Material shown:
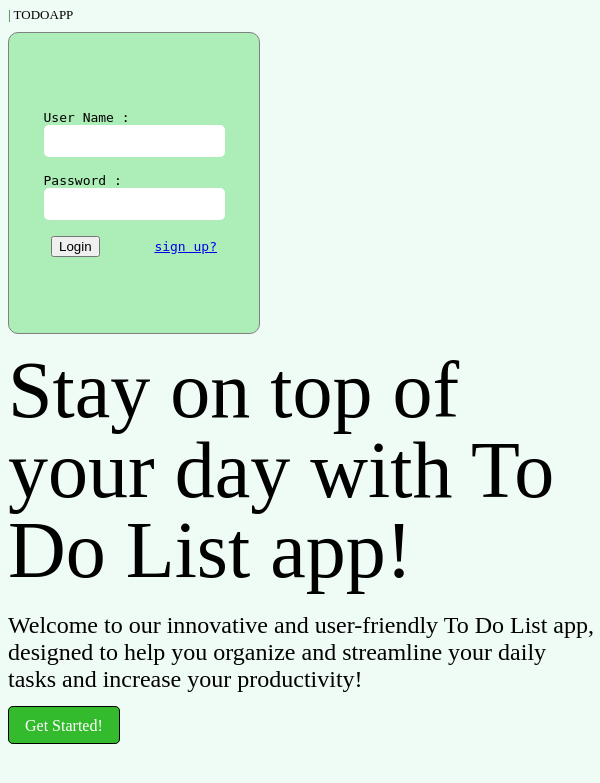
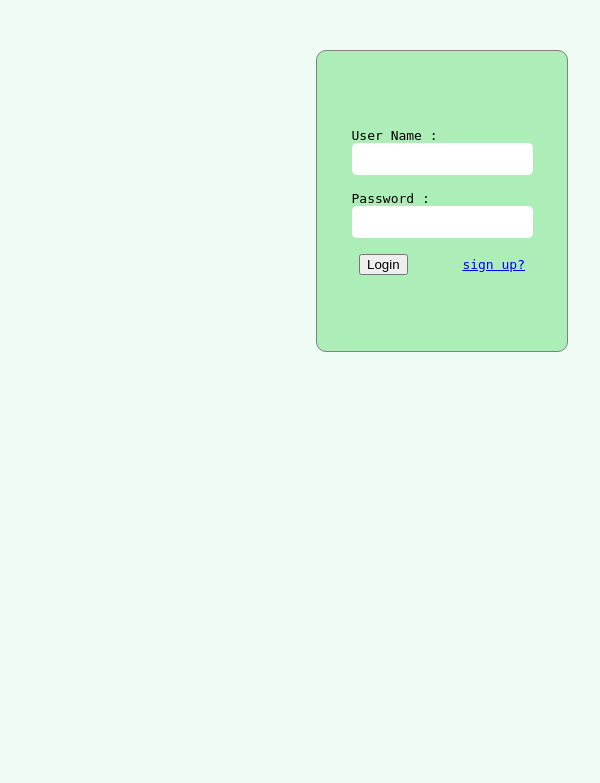
Before and after one commit to chaman56/ToDoApp, a Node server app: page / in a window 600 px wide. Shown: the top 783 px of the page. Run offline with Node 20, Linux system fonts and the light colour scheme; some libraries are stand-ins or nearby versions; some web fonts are replaced.

Commit message:
Add files via upload

```diff
--- a/views/login.ejs
+++ b/views/login.ejs
@@ -19,7 +19,9 @@
       <a class="darkbtn" href="/signup">Get Started!</a>&nbsp;&nbsp;
     </div>
   </div>
+
   <div class="right">
+    <div class="h2 text" style="font-size: small;"><span style="color:rgb(31, 93, 31)">|</span> TODOAPP</div>
   <form action="api/users" method="get">
       <div class="container">
         <div>
@@ -36,6 +38,10 @@
         </div>
       </div>
     </form>
+    <h1 class="text">Stay on top of your day with To Do List app!</h1>
+    <p class="text">Welcome to our innovative and user-friendly To Do List app, designed to
+      help you organize and streamline your daily tasks and increase your productivity!</p>
+    <a class="darkbtn text" href="/signup">Get Started!</a>&nbsp;&nbsp;
   </div>
 
   <style>
@@ -59,6 +65,7 @@
       border-radius: 10px;
       background: rgb(173, 237, 183);
       font-family: monospace;
+      margin: 1rem;
     }
     input{
       height: 30px;
@@ -92,28 +99,46 @@
     border-radius: 5px;
     margin-top:2rem;
     }
-
+    @media only screen and (min-width: 600px) {
+      .text{
+        display: none;
+      }
+    }
     @media only screen and (max-width: 600px) {
       .container{
         width: 250px;
         height: 300px;
-        position: absolute;
-        top: 2rem;
-        flex-wrap: wrap;
-      }
-      .contain{
-        position: absolute;
-        top: 350px;
-      }
-      .contain .h2{
-        position: absolute;
-        top: -343px;
+        float: right;
+        margin: 1rem;
       }
       body{
-        display: block;
+        display: inline;
+      }
+      .left{
+        display: none;
+      }
+      .right{
+        padding: 1rem;
       }
     }
-
+    @media only screen and (max-width: 350px) {
+      .container{
+        width: 250px;
+        height: 300px;
+        float: right;
+      }
+      body{
+        display: flex;
+        flex-direction: column;
+      }
+      .left{
+        display: none;
+      }
+      .right{
+        padding: 1rem;
+        padding-top: 0;
+      }
+    }
   </style>
 </body>
 </html>
```
Also changed, not shown: views/signup.ejs (+39 -12 lines).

Instructions for the task: The lines to report are those in the material above that contain the word "radius"; copy every one of them.

Exercise response:
       border-radius: 10px;
     border-radius: 5px;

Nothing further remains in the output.